| Work instruction |
Repeat every line of the data verbatim.

| Records for the exercise |
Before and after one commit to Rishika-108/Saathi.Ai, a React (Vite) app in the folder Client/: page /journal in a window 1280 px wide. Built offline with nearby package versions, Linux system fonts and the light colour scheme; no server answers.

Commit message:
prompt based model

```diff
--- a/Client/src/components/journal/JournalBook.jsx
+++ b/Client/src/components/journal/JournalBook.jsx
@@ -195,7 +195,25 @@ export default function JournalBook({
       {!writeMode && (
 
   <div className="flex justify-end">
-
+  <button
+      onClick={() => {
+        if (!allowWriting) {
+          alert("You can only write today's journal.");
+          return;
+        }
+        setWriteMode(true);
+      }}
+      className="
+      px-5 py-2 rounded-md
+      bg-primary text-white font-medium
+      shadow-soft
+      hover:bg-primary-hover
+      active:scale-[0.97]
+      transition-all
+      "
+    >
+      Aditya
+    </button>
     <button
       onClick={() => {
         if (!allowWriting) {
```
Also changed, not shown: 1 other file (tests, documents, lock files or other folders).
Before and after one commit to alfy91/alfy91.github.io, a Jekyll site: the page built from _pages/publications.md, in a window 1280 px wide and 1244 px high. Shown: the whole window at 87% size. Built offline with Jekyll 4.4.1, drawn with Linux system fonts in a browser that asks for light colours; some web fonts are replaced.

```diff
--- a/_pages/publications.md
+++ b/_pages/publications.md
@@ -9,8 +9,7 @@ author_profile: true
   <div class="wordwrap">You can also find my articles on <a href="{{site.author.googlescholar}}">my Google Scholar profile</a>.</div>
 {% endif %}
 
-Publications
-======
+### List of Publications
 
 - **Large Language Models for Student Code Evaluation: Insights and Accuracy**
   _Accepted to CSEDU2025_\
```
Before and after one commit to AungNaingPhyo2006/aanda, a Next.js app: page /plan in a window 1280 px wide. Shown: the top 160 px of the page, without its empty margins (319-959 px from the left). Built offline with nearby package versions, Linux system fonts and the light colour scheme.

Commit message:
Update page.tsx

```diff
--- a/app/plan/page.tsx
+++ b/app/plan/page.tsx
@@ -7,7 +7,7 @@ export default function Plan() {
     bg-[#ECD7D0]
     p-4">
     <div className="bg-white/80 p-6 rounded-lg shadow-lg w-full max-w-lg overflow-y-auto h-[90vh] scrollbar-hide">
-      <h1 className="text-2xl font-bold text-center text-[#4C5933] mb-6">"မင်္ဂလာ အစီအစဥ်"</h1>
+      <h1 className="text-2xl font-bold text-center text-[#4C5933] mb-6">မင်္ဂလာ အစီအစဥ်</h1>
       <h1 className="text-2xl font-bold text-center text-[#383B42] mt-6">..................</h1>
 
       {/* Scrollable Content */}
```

| Response to the task |
Before and after one commit to Rishika-108/Saathi.Ai, a React (Vite) app in the folder Client/: page /journal in a window 1280 px wide. Built offline with nearby package versions, Linux system fonts and the light colour scheme; no server answers.

Commit message:
prompt based model

```diff
--- a/Client/src/components/journal/JournalBook.jsx
+++ b/Client/src/components/journal/JournalBook.jsx
@@ -195,7 +195,25 @@ export default function JournalBook({
       {!writeMode && (
 
   <div className="flex justify-end">
-
+  <button
+      onClick={() => {
+        if (!allowWriting) {
+          alert("You can only write today's journal.");
+          return;
+        }
+        setWriteMode(true);
+      }}
+      className="
+      px-5 py-2 rounded-md
+      bg-primary text-white font-medium
+      shadow-soft
+      hover:bg-primary-hover
+      active:scale-[0.97]
+      transition-all
+      "
+    >
+      Aditya
+    </button>
     <button
       onClick={() => {
         if (!allowWriting) {
```
Also changed, not shown: 1 other file (tests, documents, lock files or other folders).
Before and after one commit to alfy91/alfy91.github.io, a Jekyll site: the page built from _pages/publications.md, in a window 1280 px wide and 1244 px high. Shown: the whole window at 87% size. Built offline with Jekyll 4.4.1, drawn with Linux system fonts in a browser that asks for light colours; some web fonts are replaced.

```diff
--- a/_pages/publications.md
+++ b/_pages/publications.md
@@ -9,8 +9,7 @@ author_profile: true
   <div class="wordwrap">You can also find my articles on <a href="{{site.author.googlescholar}}">my Google Scholar profile</a>.</div>
 {% endif %}
 
-Publications
-======
+### List of Publications
 
 - **Large Language Models for Student Code Evaluation: Insights and Accuracy**
   _Accepted to CSEDU2025_\
```
Before and after one commit to AungNaingPhyo2006/aanda, a Next.js app: page /plan in a window 1280 px wide. Shown: the top 160 px of the page, without its empty margins (319-959 px from the left). Built offline with nearby package versions, Linux system fonts and the light colour scheme.

Commit message:
Update page.tsx

```diff
--- a/app/plan/page.tsx
+++ b/app/plan/page.tsx
@@ -7,7 +7,7 @@ export default function Plan() {
     bg-[#ECD7D0]
     p-4">
     <div className="bg-white/80 p-6 rounded-lg shadow-lg w-full max-w-lg overflow-y-auto h-[90vh] scrollbar-hide">
-      <h1 className="text-2xl font-bold text-center text-[#4C5933] mb-6">"မင်္ဂလာ အစီအစဥ်"</h1>
+      <h1 className="text-2xl font-bold text-center text-[#4C5933] mb-6">မင်္ဂလာ အစီအစဥ်</h1>
       <h1 className="text-2xl font-bold text-center text-[#383B42] mt-6">..................</h1>
 
       {/* Scrollable Content */}
```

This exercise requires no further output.